Thomas Ocker was born in 1837 and lived in Westminster, MD. He enlisted in Company C, MD 6th Infantry on August 18, 1862. He was promoted to 2nd Lieutenant on May 1, 1863; and to 1st Lieutenant on November 17, 1864; then to Captain on January 23, 1865. He died at City Point, VA on May 4, 1865 at the age of 27.
Letter by Private Isaac Miller of Company E, 93rd OH Volunteer Infantry, to his sister, from Chattanooga, TN. Miller mentions that the Confederate troops are still out in front, though they haven’t shot from LookoutMountain in two days and are losing many soldiers to desertion. He thinks that the Confederates will soon give up, and that the war will end if General George Meade defeats Robert E. Lee and takes Richmond. He predicts that if the Confederates remove some of their forces to reinforce Lee, they will get a “good drubbing” at Chattanooga.
Chattanooga Saturday November the 21, 1863
I sit down this morning to answer your letter of the 7[th] which I received some time ago & I had to write to Dad about some money at the time and I thought it was nice [?] to write to both at once. This leaves me well, and hope it will find you all the same. It has rained all night, and is still raining, and it is getting very muddy. We have had very nice weather for some time. It has not been very cold down here yet, and I hope it won’t [be] soon. The Rebels are still out in front. They have not shot from Lookout for two days. I don’t know what they are about, but I think they are
taking their guns off of it. They might as well, for they can’t do much harm with them, and their men still deserting them. I saw the pickets that came past our camp this morning – had one, and if they come in all around the whole line like they do in front of us they will soon lose their army. Three or four mornings ago it was awful foggy, and they say that there was five hundred came it all together. Their pickets could not see them, and they could get through. They have a hard time to get through.
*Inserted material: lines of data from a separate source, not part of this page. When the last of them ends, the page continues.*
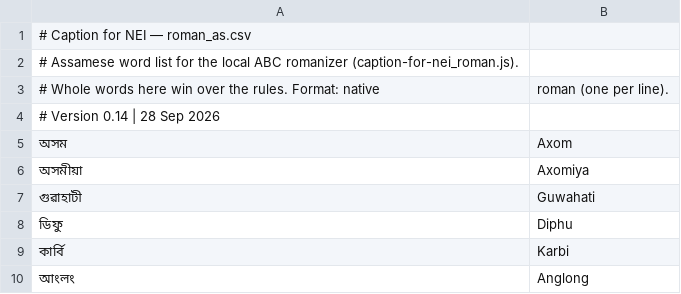
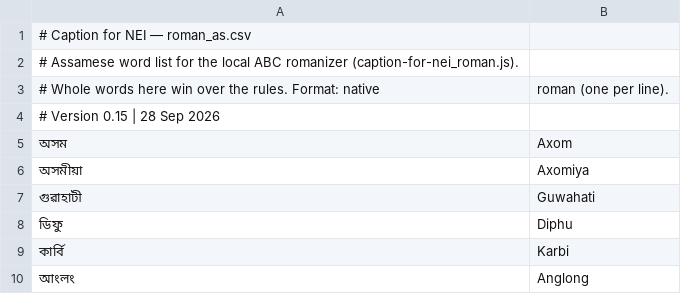
Before and after one commit to jor-teron/sites, a CSV file: tools/caption-for-nei/roman_as.csv, drawn as a sheet; only a part is shown.

Commit message:
Caption for NEI v0.15: sentence lines, same-language skip, config-only window, carry-over, partial dedupe
- Input = Output base language (en-IN->en, hi-IN->hi): no translation request, grey
  'same language, no translation' note; English Input never shows/asks for ABC
- One display line per sentence (. ? ! । ॥ ？ ！ 。; not on 3.5, Mr., Dr., initials)
- LINE_MAX_WORDS (15) replaces WORD_SPLIT for cutting unpunctuated lines
- Window length from CFN_CONFIG.WINDOW_SEC (4.25); top-bar Window field removed
- Close at once on a sentence end; else wait for pause up to WINDOW_MAX_EXTRA_SEC (1.25),
  then carry the unfinished trailing sentence into the next block
- Stale partial commits are replaced/extended by their final (no doubled words)

```diff
--- a/tools/caption-for-nei/roman_as.csv
+++ b/tools/caption-for-nei/roman_as.csv
@@ -3,3 +3,3 @@
 # Whole words here win over the rules. Format: native,roman (one per line).
-# Version 0.14 | 28 Sep 2026
+# Version 0.15 | 28 Sep 2026
 অসম,Axom
```
Also changed, not shown: tools/caption-for-nei/roman_bn.csv, tools/caption-for-nei/roman_hi.csv, 10 other files.
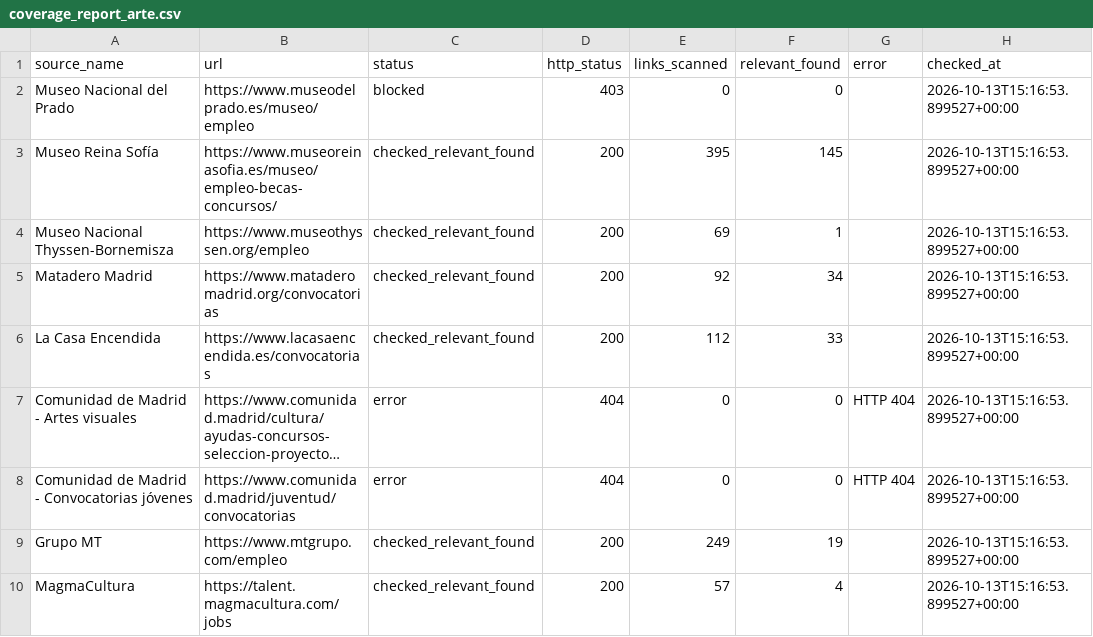
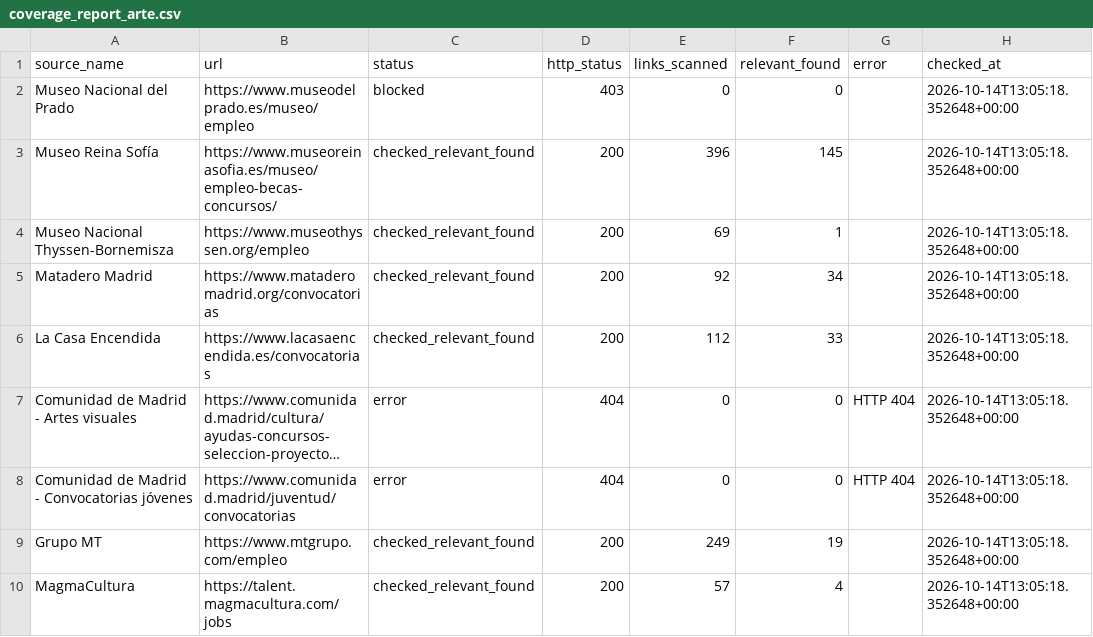
Before and after one commit to Abadisedraoui/busqueda-trabajo, a CSV file: arte-empleo/coverage_report_arte.csv, drawn as a sheet; long unchanged cells end in …; the diff names each change by its address in the sheet, - before the commit and + after, or states it on an @@ line.

```diff
--- a/arte-empleo/coverage_report_arte.csv
+++ b/arte-empleo/coverage_report_arte.csv
-H2:H10 (checked_at): 2026-10-13T15:16:53.899527+00:00
+H2:H10 (checked_at): 2026-10-14T13:05:18.352648+00:00
-E3 (links_scanned): 395
+E3 (links_scanned): 396
```
Also changed, not shown: arte-empleo/all_open_art_opportunities.csv, 2 other files.
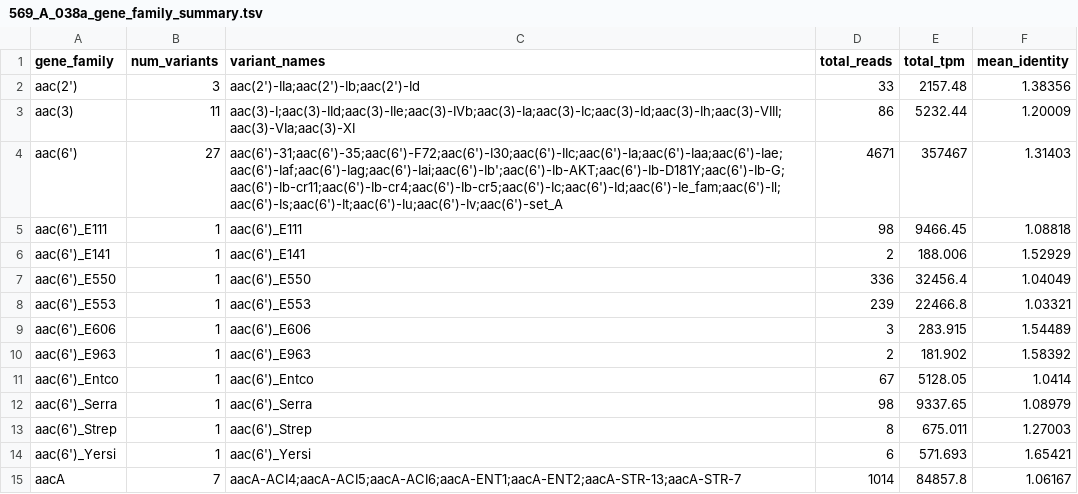
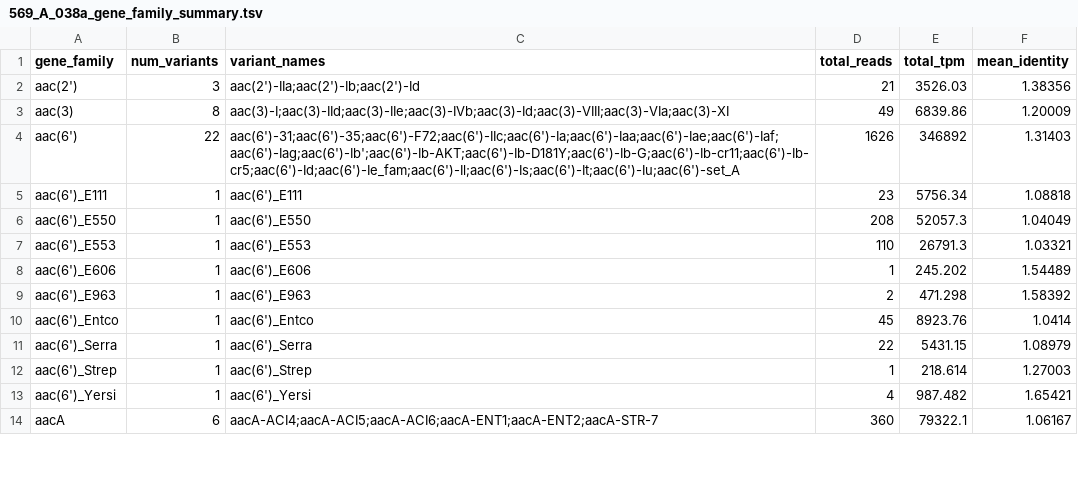
Before and after one commit to haslamdb/biogpu, a TSV file: runtime/kernels/genes/amr_results/569_A_038a_gene_family_summary.tsv, drawn as a sheet; only a part is shown; the diff covers the shown part only.

```diff
--- a/runtime/kernels/genes/amr_results/569_A_038a_gene_family_summary.tsv
+++ b/runtime/kernels/genes/amr_results/569_A_038a_gene_family_summary.tsv
@@ -1,15 +1,14 @@
 gene_family	num_variants	variant_names	total_reads	total_tpm	mean_identity
-aac(2')	3	aac(2')-IIa;aac(2')-Ib;aac(2')-Id	33	2157.48	1.38356
-aac(3)	11	aac(3)-I;aac(3)-IId;aac(3)-IIe;aac(3)-IVb;aac(3)-Ia;aac(3)-Ic;aac(3)-Id;aac(3)-Ih;aac(3)-VIII;aac(3)-VIa;aac(3)-XI	86	5232.44	1.20009
-aac(6')	27	aac(6')-31;aac(6')-35;aac(6')-F72;aac(6')-I30;aac(6')-IIc;aac(6')-Ia;aac(6')-Iaa;aac(6')-Iae;aac(6')-Iaf;aac(6')-Iag;aac(6')-Iai;aac(6')-Ib';aac(6')-Ib-AKT;aac(6')-Ib-D181Y;aac(6')-Ib-G;aac(6')-Ib-cr11;aac(6')-Ib-cr4;aac(6')-Ib-cr5;aac(6')-Ic;aac(6')-Id;aac(6')-Ie_fam;aac(6')-Il;aac(6')-Is;aac(6')-It;aac(6')-Iu;aac(6')-Iv;aac(6')-set_A	4671	357467	1.31403
-aac(6')_E111	1	aac(6')_E111	98	9466.45	1.08818
-aac(6')_E141	1	aac(6')_E141	2	188.006	1.52929
-aac(6')_E550	1	aac(6')_E550	336	32456.4	1.04049
-aac(6')_E553	1	aac(6')_E553	239	22466.8	1.03321
-aac(6')_E606	1	aac(6')_E606	3	283.915	1.54489
-aac(6')_E963	1	aac(6')_E963	2	181.902	1.58392
-aac(6')_Entco	1	aac(6')_Entco	67	5128.05	1.0414
-aac(6')_Serra	1	aac(6')_Serra	98	9337.65	1.08979
-aac(6')_Strep	1	aac(6')_Strep	8	675.011	1.27003
-aac(6')_Yersi	1	aac(6')_Yersi	6	571.693	1.65421
-aacA	7	aacA-ACI4;aacA-ACI5;aacA-ACI6;aacA-ENT1;aacA-ENT2;aacA-STR-13;aacA-STR-7	1014	84857.8	1.06167
+aac(2')	3	aac(2')-IIa;aac(2')-Ib;aac(2')-Id	21	3526.03	1.38356
+aac(3)	8	aac(3)-I;aac(3)-IId;aac(3)-IIe;aac(3)-IVb;aac(3)-Id;aac(3)-VIII;aac(3)-VIa;aac(3)-XI	49	6839.86	1.20009
+aac(6')	22	aac(6')-31;aac(6')-35;aac(6')-F72;aac(6')-IIc;aac(6')-Ia;aac(6')-Iaa;aac(6')-Iae;aac(6')-Iaf;aac(6')-Iag;aac(6')-Ib';aac(6')-Ib-AKT;aac(6')-Ib-D181Y;aac(6')-Ib-G;aac(6')-Ib-cr11;aac(6')-Ib-cr5;aac(6')-Id;aac(6')-Ie_fam;aac(6')-Il;aac(6')-Is;aac(6')-It;aac(6')-Iu;aac(6')-set_A	1626	346892	1.31403
+aac(6')_E111	1	aac(6')_E111	23	5756.34	1.08818
+aac(6')_E550	1	aac(6')_E550	208	52057.3	1.04049
+aac(6')_E553	1	aac(6')_E553	110	26791.3	1.03321
+aac(6')_E606	1	aac(6')_E606	1	245.202	1.54489
+aac(6')_E963	1	aac(6')_E963	2	471.298	1.58392
+aac(6')_Entco	1	aac(6')_Entco	45	8923.76	1.0414
+aac(6')_Serra	1	aac(6')_Serra	22	5431.15	1.08979
+aac(6')_Strep	1	aac(6')_Strep	1	218.614	1.27003
+aac(6')_Yersi	1	aac(6')_Yersi	4	987.482	1.65421
+aacA	6	aacA-ACI4;aacA-ACI5;aacA-ACI6;aacA-ENT1;aacA-ENT2;aacA-STR-7	360	79322.1	1.06167
```
Also changed, not shown: 2 removed rows and 43 edited cells elsewhere in this file, runtime/kernels/genes/amr_results/569_A_038a_abundance.tsv, runtime/kernels/genes/amr_results/569_A_038a_amr_abundance.tsv, 10 other files.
They don’t put any of them on picket that they think will desert. I see by the papers that France has come down on them and took some gunboats from them. I think that they will soon begin to see that they can’t do anything, and will give up.
I don’t care how soon, for my part. I think that again [come] spring, they will be about started out, and if Meade whips Lee and takes Richmond, it will end the war. And if they take any of their men away from here to reinforce Lee they will get a good drubbing here, and maybe they will anyhow. Sherman is here from Vicksburg with a good force, and Hooker. I think we are able to fight them well. I will close. You write soon and give me all the news, and I will try and answer them. I guess the money has not come yet. It may be some time yet before Doc gets it. It was reported that Capt. Allen lost all he took. I did not like to risk him with much.
Isaac Miller, enlisted on August 5, 1862, aged 20, as a private in Co. E, 93rd Ohio Vol. Infantry. He was mustered out of the army June 8, 1865 at Nashville, Tenn.